If you are planning on enjoying the wonderful weather and hitting the trails for a nice scenic walk, bike ride, or hike, take into account some simple basic preventative measures that may help you want to go again, versus wish you had stayed home!
Bug – bite basics:
Prevention against Mosquitoes bites, tick bites, bee stings, and other noxious bugs. Pack some bug spray. You can find handy small portable spray bottles to pack in a small bag or back pack. Use as directed on the label. For mosquito protection use a product that contains DEET. It ranges from 4% to 100%. The higher the concentration the longer lasting it is. For example: A product containing 23.8% DEET provided an average of 5 hours of protection from mosquito bites; a product containing 20% DEET provided almost 4 hours of protection; a product with 6.65% DEET provided almost 2 hours of protection; and products with 4.75% DEET were both able to provide roughly 1 and a half hour of protection.
Wear breathable, light colored clothing. This will allow you to find ticks easier and not attract the flying stinging insects as much. Make sure you check your entire body after hiking for small ticks and remove them as soon as possible. Check again a few hours later in case there were small ones that you missed. They will get bigger as they fill with your blood. You can remove them with tweezers grasping the head firmly and pulling.
For mosquito bites, try not to scratch! Secondary infections are not fun. You can apply a little household ammonia to help tame the itch if needed. For bee stings, ice applied directly to the sting can help with the pain after making sure the stinger is not still in your skin. If it is, you can scrape it out with a credit card or use tweezers. Benedryl can help with the redness and swelling either orally or topically. And as always, watch for signs of infection after a bite of any kind: increased redness, purulent drainage, fever and severe pain.

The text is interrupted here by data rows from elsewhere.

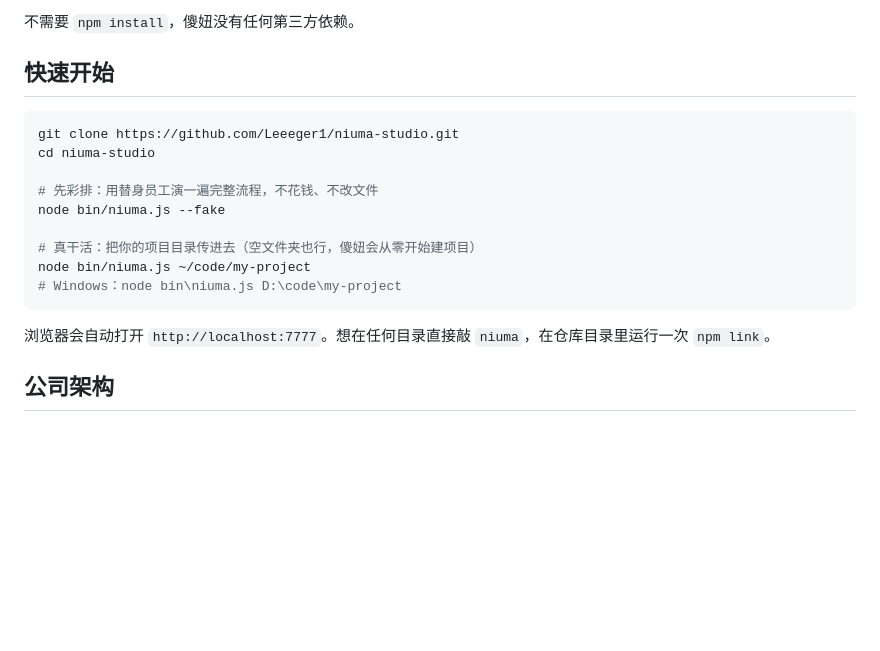
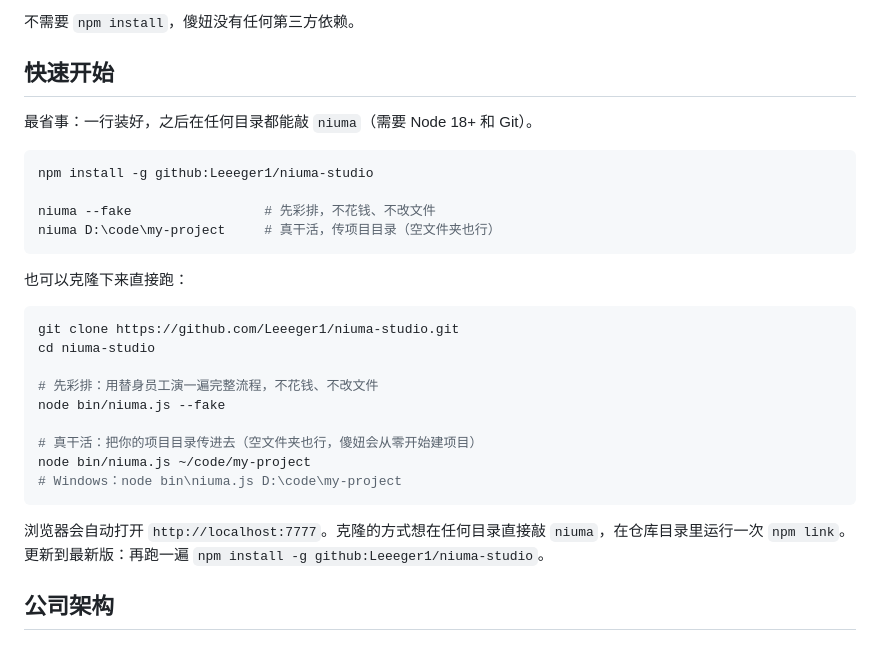
Before and after one commit to Leeeger1/GitHub-Pages, a Markdown page: README.md, the part around the change. Drawn GitHub-style; blank space fills up the shorter version.

Commit message:
README: document one-line global install from GitHub
Co-Authored-By: Claude Opus 5.5 <noreply@anthropic.com>
Claude-Session: https://claude.ai/code/session_019csaDKM5evgPYbMvwdtz1v

````diff
--- a/README.md
+++ b/README.md
@@ -41,6 +41,17 @@
 
 ## 快速开始
 
+最省事：一行装好，之后在任何目录都能敲 `niuma`（需要 Node 18+ 和 Git）。
+
+```bash
+npm install -g github:Leeeger1/niuma-studio
+
+niuma --fake                 # 先彩排，不花钱、不改文件
+niuma D:\code\my-project     # 真干活，传项目目录（空文件夹也行）
+```
+
+也可以克隆下来直接跑：
+
 ```bash
 git clone https://github.com/Leeeger1/niuma-studio.git
 cd niuma-studio
@@ -53,7 +64,7 @@ node bin/niuma.js ~/code/my-project
 # Windows：node bin\niuma.js D:\code\my-project
 ```
 
-浏览器会自动打开 `http://localhost:7777`。想在任何目录直接敲 `niuma`，在仓库目录里运行一次 `npm link`。
+浏览器会自动打开 `http://localhost:7777`。克隆的方式想在任何目录直接敲 `niuma`，在仓库目录里运行一次 `npm link`。更新到最新版：再跑一遍 `npm install -g github:Leeeger1/niuma-studio`。
 
 ## 公司架构
 
````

Make sure you bring along sunscreen and apply it before you leave and every 2 hours while you are out. Application may be needed more often if you are sweating it off or get wet (swimming). Use at least a 30 SPF and make sure it contains ingredients that will also protect you against UVA rays (ie: avobenzone, zinc oxide, tidioxide or mexoryl) rather than just UVB only. Older versions only protected against UVB. Never use sunscreen that is over 1 year old. It is not guaranteed to work as well, the older it gets!
Wear comfortable tie shoes of the appropriate size for your foot; with socks to prevent friction and rubbing that leads to painful blisters. Make sure your shoes are in good condition and not worn out. This can lead to sore feet from the lack of support needed for those hiking trails. If a blister occurs, wash with soap and water, dry well, apply Neosporin and a Band-aid. Bring an extra pair of socks if your feet sweat a lot to change them through your hike. Moisture and friction will lead to painful blisters!
Watch where you walk and what you brush up against. There are many places where poison ivy/oak hide! “Google” poison ivy or oak and see what pictures you see before you go out into the wilderness so you know what to look for. When in doubt, avoid it.
There are some over the counter (OTC) barrier creams you can also put on before going out. Check out your local pharmacy. The other option is to wear protective clothing and change immediately when you get home. Try to avoid touching the areas of clothing that may have the oils from the plants on them. That is what spreads the rash. Wash your clothes and shoes promptly to prevent getting the oils on your skin. If you do get exposed and develop the blistery rash, apply OTC hydrocortisone creams to the areas. Keep them clean and dry. Do not pop the blisters! That will increase your risk for infection. If OTC meds are not helping the rash, come in for an appointment for evaluation for infection and a prescription for oral steroids.
We hope these simple tips will help keep you enjoying and exploring the great outdoors!
Questions? Call UIS Campus Health at (217) 206-6676.